AUSTRALIAN farmgate production is on track for a record-breaking $66.3bn year according to the Australian government.
ABARES acting executive director Dr Jared Greenville said the value of agricultural exports is forecast at just under $47bn in 2020-21.
“ABARES has revised both the gross value of production and the value of exports up by $400m from earlier estimates,” Dr Greenville said.
“This is due to strong domestic livestock prices, and because the pace of Australian grain exports has been faster than expected after harvesting the second largest winter crop on record.
“We have seen an impressive turnaround in wheat, barley and canola shipments. Particularly for barley, this result demonstrates the resilience of supply chains, the benefits of a diversified production base and access to a diverse range of international markets.”
While herd and flock rebuilding continues, more animals are expected to start flowing into meat processing in 2021-22, which will likely ease margin pressures on the red meat processing sector.
Next year (2021-22) the gross value of production is forecast to fall from the record high to a still impressive $65bn. The value of exports is forecast to grow to $49.7bn.
Minister for agriculture David Littleproud said it was a great result from a “booming” sector.
“Our farmers are finding new international markets and diversifying their production base,” Mr Littleproud said.
“We’ve just harvested the second largest winter crop on record and we’re now exporting grain faster than expected, with strong growth in our wheat, barley and canola exports.”
With the announcement of the UK FTA agreement, Australian farmers have yet another export market, according to Mr Littleproud.
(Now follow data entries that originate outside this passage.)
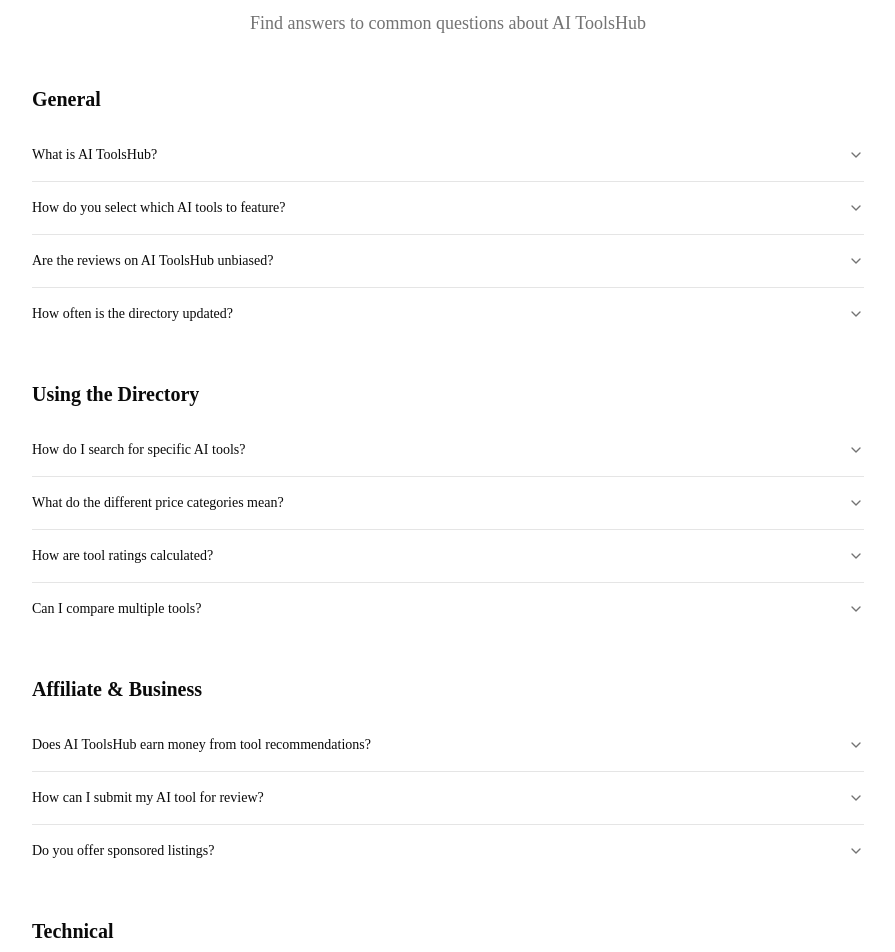
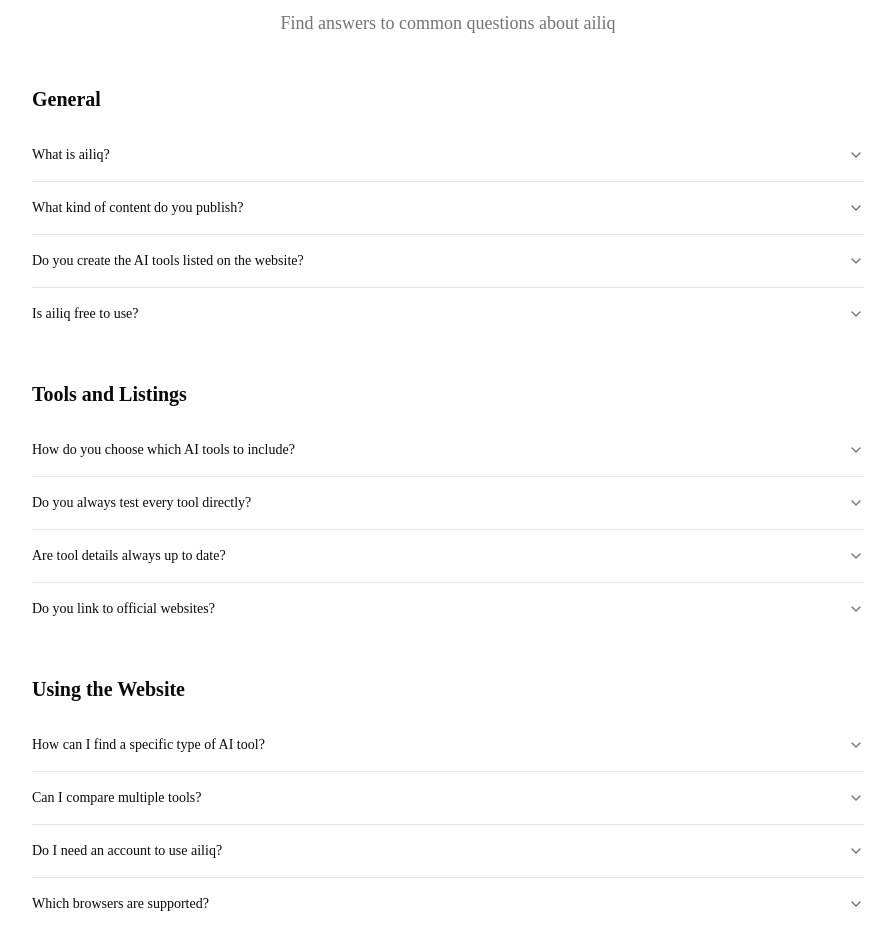
Before and after one commit to sihemzadi7-sys/ailiq, a Next.js app: page /faq in a window 1280 px wide. Shown: the part 180-1132 px from the top of the page, without its empty margins (192-1087 px from the left). Built offline with nearby package versions, Linux system fonts and the light colour scheme.

Commit message:
Update FAQ content and metadata for ailiq

```diff
--- a/app/faq/page.tsx
+++ b/app/faq/page.tsx
@@ -1,116 +1,139 @@
-import type { Metadata } from 'next';
-import { ChevronDown } from 'lucide-react';
+import type { Metadata } from 'next'
 import {
   Accordion,
   AccordionContent,
   AccordionItem,
   AccordionTrigger,
-} from '@/components/ui/accordion';
+} from '@/components/ui/accordion'
 
 export const metadata: Metadata = {
   title: 'FAQ - Frequently Asked Questions',
-  description: 'Find answers to common questions about AI ToolsHub, AI tools, and how to use our directory.',
-};
+  description:
+    'Find answers to common questions about ailiq, AI tools, and how to use our directory.',
+}
 
 const faqs = [
   {
     category: 'General',
     questions: [
       {
-        question: 'What is AI ToolsHub?',
-        answer: 'AI ToolsHub is a comprehensive directory of AI tools designed to help you discover, compare, and choose the best AI solutions for your needs. We provide in-depth reviews, ratings, and comparisons of tools across various categories including writing, image generation, video creation, coding, and more.',
+        question: 'What is ailiq?',
+        answer:
+          'ailiq is a website that helps users discover, browse, and compare AI tools across categories such as writing, image generation, video, audio, productivity, and coding.',
       },
       {
-        question: 'How do you select which AI tools to feature?',
-        answer: 'We carefully evaluate AI tools based on their functionality, user experience, pricing, reliability, and overall value. Our team tests each tool and gathers feedback from the AI community to ensure we only feature quality products that genuinely help users.',
+        question: 'What kind of content do you publish?',
+        answer:
+          'We publish tool listings, comparisons, reviews, and practical guides designed to help users understand AI tools more clearly and find official product websites faster.',
       },
       {
-        question: 'Are the reviews on AI ToolsHub unbiased?',
-        answer: 'Yes, we strive to provide honest and unbiased reviews. While we may earn affiliate commissions from some tools, this never influences our ratings or recommendations. Our primary goal is to help you find the right tool for your needs.',
+        question: 'Do you create the AI tools listed on the website?',
+        answer:
+          'No. ailiq does not own or operate the third-party AI tools listed on the site unless clearly stated otherwise. We organize and present information about external tools.',
       },
       {
-        question: 'How often is the directory updated?',
-        answer: 'We continuously update our directory as new AI tools are released and existing tools receive updates. We also regularly revisit our reviews to ensure they reflect the current state of each product.',
+        question: 'Is ailiq free to use?',
+        answer:
+          'Yes. Browsing the directory, reading content, and exploring tool pages on ailiq is free.',
       },
     ],
   },
   {
-    category: 'Using the Directory',
+    category: 'Tools and Listings',
     questions: [
       {
-        question: 'How do I search for specific AI tools?',
-        answer: 'You can use our search bar at the top of the AI Tools page to search by tool name or keyword. Additionally, you can filter tools by category (Writing, Image, Video, etc.) and price type (Free, Freemium, Paid) using the sidebar filters.',
+        question: 'How do you choose which AI tools to include?',
+        answer:
+          'Tools are selected based on relevance, category fit, usefulness, visibility in the market, and whether they are likely to be helpful for users looking for AI solutions.',
       },
       {
-        question: 'What do the different price categories mean?',
-        answer: 'Free means the tool is completely free to use. Freemium indicates a free tier with paid upgrades available. Paid means you need to purchase a subscription or license to use the tool. Contact for pricing means you need to reach out to the company for custom pricing.',
+        question: 'Do you always test every tool directly?',
+        answer:
+          'Not always. Some content is based on research, public product information, feature comparisons, pricing pages, documentation, and official websites. Users should verify important details directly from the provider.',
       },
       {
-        question: 'How are tool ratings calculated?',
-        answer: 'Our ratings are based on multiple factors including ease of use, feature quality, value for money, customer support, and reliability. Each tool is rated on a 1-5 star scale, with ratings reflecting our overall assessment after thorough testing.',
+        question: 'Are tool details always up to date?',
+        answer:
+          'We try to keep listings accurate, but AI tools change quickly. Features, pricing, limits, and availability may change over time, so it is always best to confirm key details on the official website.',
       },
       {
-        question: 'Can I compare multiple tools?',
-        answer: 'Yes! You can select up to 6 tools by clicking the checkbox on each tool card, then use the comparison feature to see them side-by-side. This helps you evaluate which tool best fits your specific requirements.',
+        question: 'Do you link to official websites?',
+        answer:
+          'Yes. Whenever possible, we link directly to the official website of the tool so users can access the original source for the latest information.',
       },
     ],
   },
   {
-    category: 'Affiliate & Business',
+    category: 'Using the Website',
     questions: [
       {
-        question: 'Does AI ToolsHub earn money from tool recommendations?',
-        answer: 'Yes, we may earn affiliate commissions when you sign up for a tool through our links. This helps us maintain the website and continue providing free content. However, this never affects our honest reviews and ratings.',
+        question: 'How can I find a specific type of AI tool?',
+        answer:
+          'You can browse categories, use search features if available, and compare tools by use case, category, or function depending on the page structure.',
       },
       {
-        question: 'How can I submit my AI tool for review?',
-        answer: 'If you have developed an AI tool and would like it to be featured on AI ToolsHub, please contact us through our Contact page. We review all submissions and will get back to you if your tool meets our quality standards.',
+        question: 'Can I compare multiple tools?',
+        answer:
+          'If the comparison feature is available on the site, you can use it to review multiple tools side by side and understand differences more quickly.',
       },
       {
-        question: 'Do you offer sponsored listings?',
-        answer: 'We do offer sponsored placement opportunities. However, sponsored tools are always clearly labeled, and sponsorship does not affect our review ratings or content. Contact us for more information about advertising opportunities.',
+        question: 'Do I need an account to use ailiq?',
+        answer:
+          'No account is required to browse the website and read content unless a future feature specifically requires one.',
+      },
+      {
+        question: 'Which browsers are supported?',
+        answer:
+          'ailiq is designed to work on modern browsers such as Chrome, Firefox, Safari, and Edge.',
       },
     ],
   },
   {
-    category: 'Technical',
+    category: 'Contact and Policies',
     questions: [
       {
-        question: 'Is AI ToolsHub free to use?',
-        answer: 'Absolutely! AI ToolsHub is completely free to browse and use. You can explore our entire directory, read all reviews, and access our blog content without any cost.',
+        question: 'How can I contact ailiq?',
+        answer:
+          'You can visit the Contact page or email best4liker@gmail.com for questions, corrections, or general feedback.',
       },
       {
-        question: 'Do I need an account to use AI ToolsHub?',
-        answer: 'No account is required to browse the directory or read reviews. However, some future features like saving favorite tools or creating custom comparison lists may require an account.',
+        question: 'Do you use affiliate links?',
+        answer:
+          'At this time, ailiq links to official tool websites directly and does not currently rely on affiliate links.',
       },
       {
-        question: 'What browsers are supported?',
-        answer: 'AI ToolsHub works on all modern browsers including Chrome, Firefox, Safari, and Edge. We recommend using the latest version of your preferred browser for the best experience.',
+        question: 'Where can I learn about privacy and website terms?',
+        answer:
+          'You can read the Privacy Policy and Terms of Use pages linked in the footer for more information about data handling and website usage.',
+      },
+      {
+        question: 'Can I request that a tool be added or updated?',
+        answer:
+          'Yes. You can contact us if you want to suggest a tool, report outdated information, or request a correction.',
       },
     ],
   },
-];
+]
 
 export default function FAQPage() {
   return (
     <div className="mx-auto max-w-4xl px-4 py-12 lg:px-8 lg:py-16">
-      {/* Header */}
       <div className="mb-12 text-center">
         <h1 className="text-3xl font-bold text-foreground lg:text-4xl">
           Frequently Asked Questions
         </h1>
         <p className="mt-4 text-lg text-muted-foreground">
-          Find answers to common questions about AI ToolsHub
+          Find answers to common questions about ailiq
         </p>
       </div>
 
-      {/* FAQ Sections */}
       <div className="space-y-10">
         {faqs.map((section) => (
           <div key={section.category}>
             <h2 className="mb-4 text-xl font-semibold text-foreground">
               {section.category}
             </h2>
+
             <Accordion type="single" collapsible className="w-full">
               {section.questions.map((faq, index) => (
                 <AccordionItem key={index} value={`${section.category}-${index}`}>
@@ -127,13 +150,12 @@ export default function FAQPage() {
         ))}
       </div>
 
-      {/* Contact CTA */}
       <div className="mt-16 rounded-lg bg-muted/50 p-8 text-center">
         <h2 className="text-xl font-semibold text-foreground">
           Still have questions?
         </h2>
         <p className="mt-2 text-muted-foreground">
-          {"Can't find what you're looking for? Feel free to reach out to us."}
+          If you need help, want to report a correction, or have a suggestion, contact us directly.
         </p>
         <a
           href="/contact"
@@ -143,5 +165,5 @@ export default function FAQPage() {
         </a>
       </div>
     </div>
-  );
+  )
 }
```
“The Australian Government is backing our farmers all the way, with additional investments in the budget this year of over $400m to further strengthen biosecurity, $29.8m to grow the agricultural workforce, and $15m to improve trade and market access,” he said.
Outlook for citrus
After good rainfall in 2020, the 2021 Australian citrus harvest is looking up – expected to rise around 10% year-on-year.
At present, the orange harvest is estimated at 535,000 tonnes with mandarins sitting at 175,000 tonnes. Citrus exports are expected to reach 195,000 tonnes and 80,000 tonnes respectively, achieving a 3% rise year-on-year.
Shipping line ANL has reported that shippers of the South Australian harvest will see greater demand for cold treatment (ie. CSIT) shipments into designated markets requiring cold sterilisation protocols such as China, Japan, Vietnam, Indonesia, USA and more. This is due to periodic outbreaks of fruit flies over the summer period.
Using ANL & CMA CGM’s cold treatment services, exporters can preserve their cargo quality by naturally exterminating all insects and larvae.